═══ Provided information

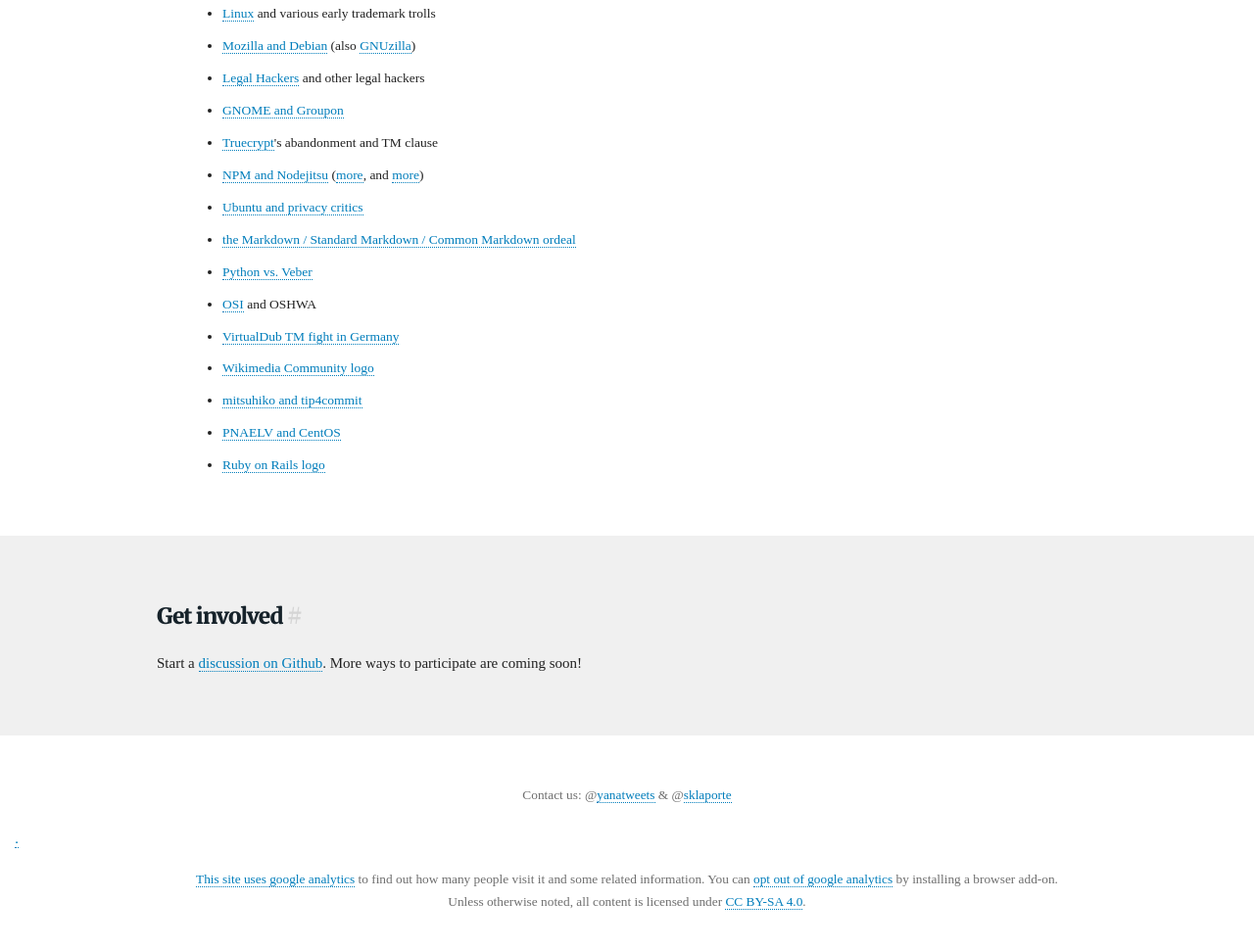
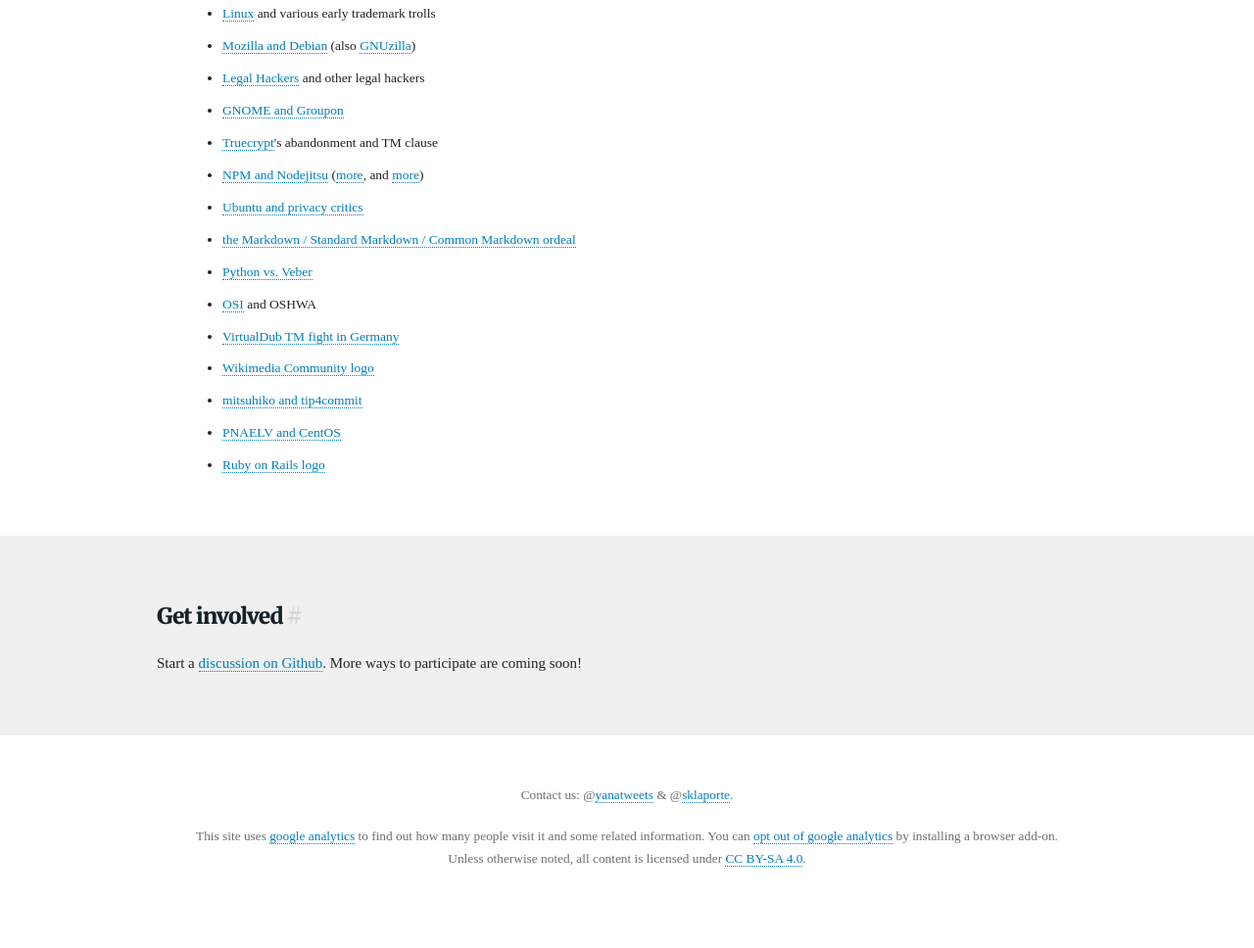
Before and after one commit to collabmark/collabmark.org, a plain HTML site: page index.html in a window 1280 px wide. Shown: the part 4992-5960 px from the top of the page at 98% size. After the commit the page ends 5916 px from the top, so only its background shows below. Drawn offline with nearby package versions, Linux system fonts and the light colour scheme; a web font is replaced by a local one.

Commit message:
woah there

```diff
--- a/index.html
+++ b/index.html
@@ -209,7 +209,7 @@
 </div>
   </div>
   <div class="footer">
-    <p>Contact us: @<a href="https://twitter.com/yanatweets">yanatweets</a> & @<a href="https://twitter.com/sklaporte">sklaporte</p>.
+    <p>Contact us: @<a href="https://twitter.com/yanatweets">yanatweets</a> & @<a href="https://twitter.com/sklaporte">sklaporte</a>.</p>
     <p class="legal">This site uses <a href="http://www.google.com/analytics/">google analytics</a> to find out how many people visit it and some related information. You can <a href="https://tools.google.com/dlpage/gaoptout">opt out of google analytics</a> by installing a browser add-on. Unless otherwise noted, all content is licensed under <a href="http://creativecommons.org/licenses/by-sa/4.0/">CC BY-SA 4.0</a>.</p>
   </div>
   <script>
```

══════

- Problem to solve -
What lines above hold the word "yanatweets"? List them all.

- Exercise output -
-    <p>Contact us: @<a href="https://twitter.com/yanatweets">yanatweets</a> & @<a href="https://twitter.com/sklaporte">sklaporte</p>.
+    <p>Contact us: @<a href="https://twitter.com/yanatweets">yanatweets</a> & @<a href="https://twitter.com/sklaporte">sklaporte</a>.</p>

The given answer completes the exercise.